* Exercise instructions:
How many lines in the records below contain "disgust"? Reply with the number alone.

Image comparison data
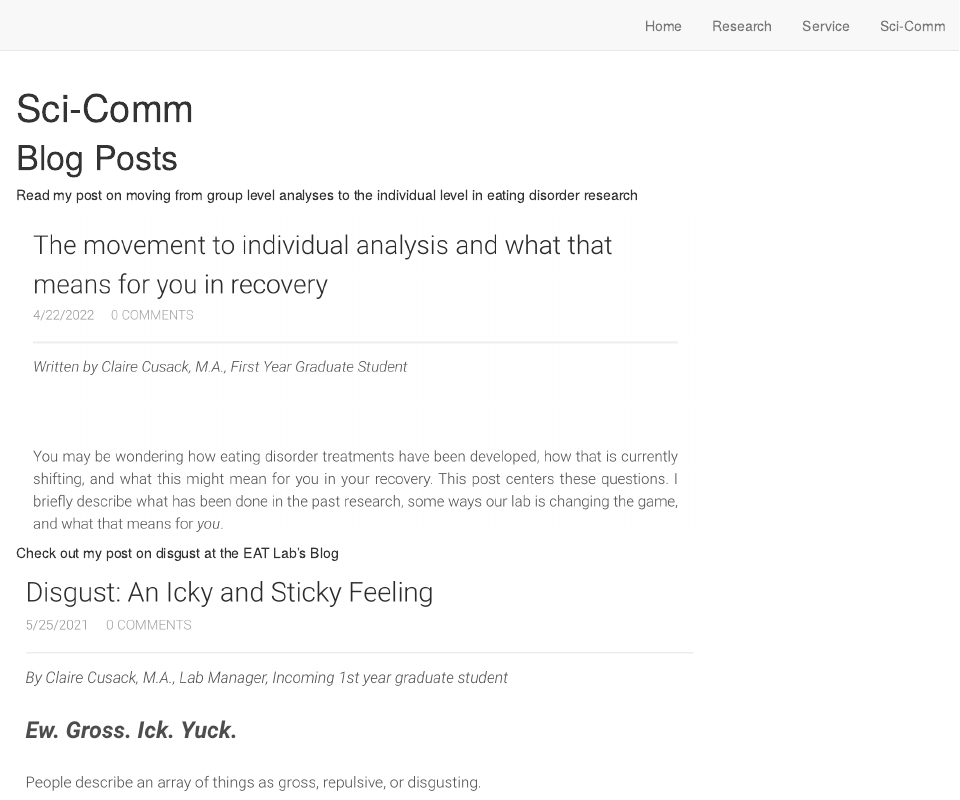
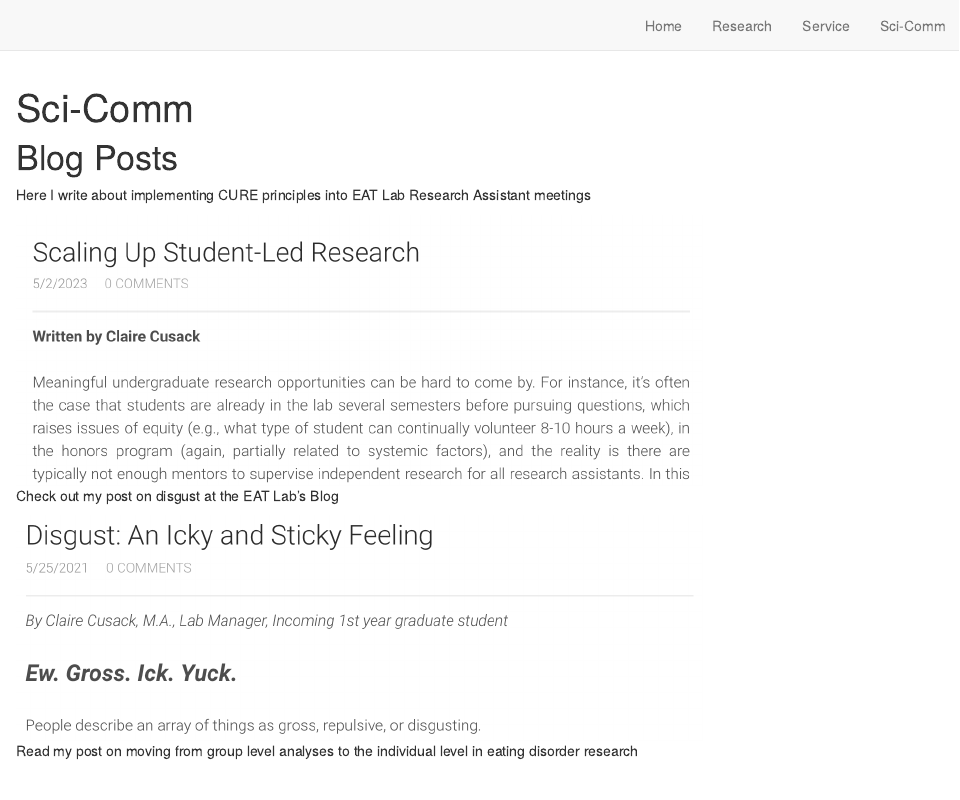
Before and after one commit to cecusack/ClaireCusack, an R Markdown document (scicomm.Rmd): the page in a window 1100 px wide, from its top. Rendered offline with R 4.5, knitr and Pandoc, with nearby package versions; drawn as R Markdown's standard HTML page in place of the format the file asks for.

Commit message:
add CURE RA info

```diff
--- a/scicomm.Rmd
+++ b/scicomm.Rmd
@@ -10,6 +10,18 @@ output:
     df_print: paged
 ---
 # Blog Posts
+  <body>
+   <p>Here I write about implementing CURE principles into EAT Lab Research Assistant meetings</p>
+   <a href = "https://www.louisvilleeatlab.com/blog--in-the-press/scaling-up-student-led-research" target = "_self">
+   <img src = "img/cure.png" style="width: 75%;height:75%;" border = "2"/>
+   </a>
+   </body><br>
+   <body>
+   <p>Check out my post on disgust at the EAT Lab's Blog</p>
+      <a href = "http://www.louisvilleeatlab.com/blog--in-the-press/disgust-an-icky-and-sticky-feeling" target = "_self">
+         <img src = "img/disgust.png" style="width:75%;height:75%;" border = "2"/>
+      </a>
+   </body><br>
    <body>
    <p>Read my post on moving from group level analyses to the individual level in eating disorder research</p>
    <a href = "https://www.louisvilleeatlab.com/blog--in-the-press/the-movement-to-individual-analysis-and-what-that-means-for-you-in-recovery" target = "_self">
```
Also changed, not shown: research.Rmd (+1 -1 lines), service.Rmd (+1 -1 lines), img/cure.png (added).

* Written answer:
3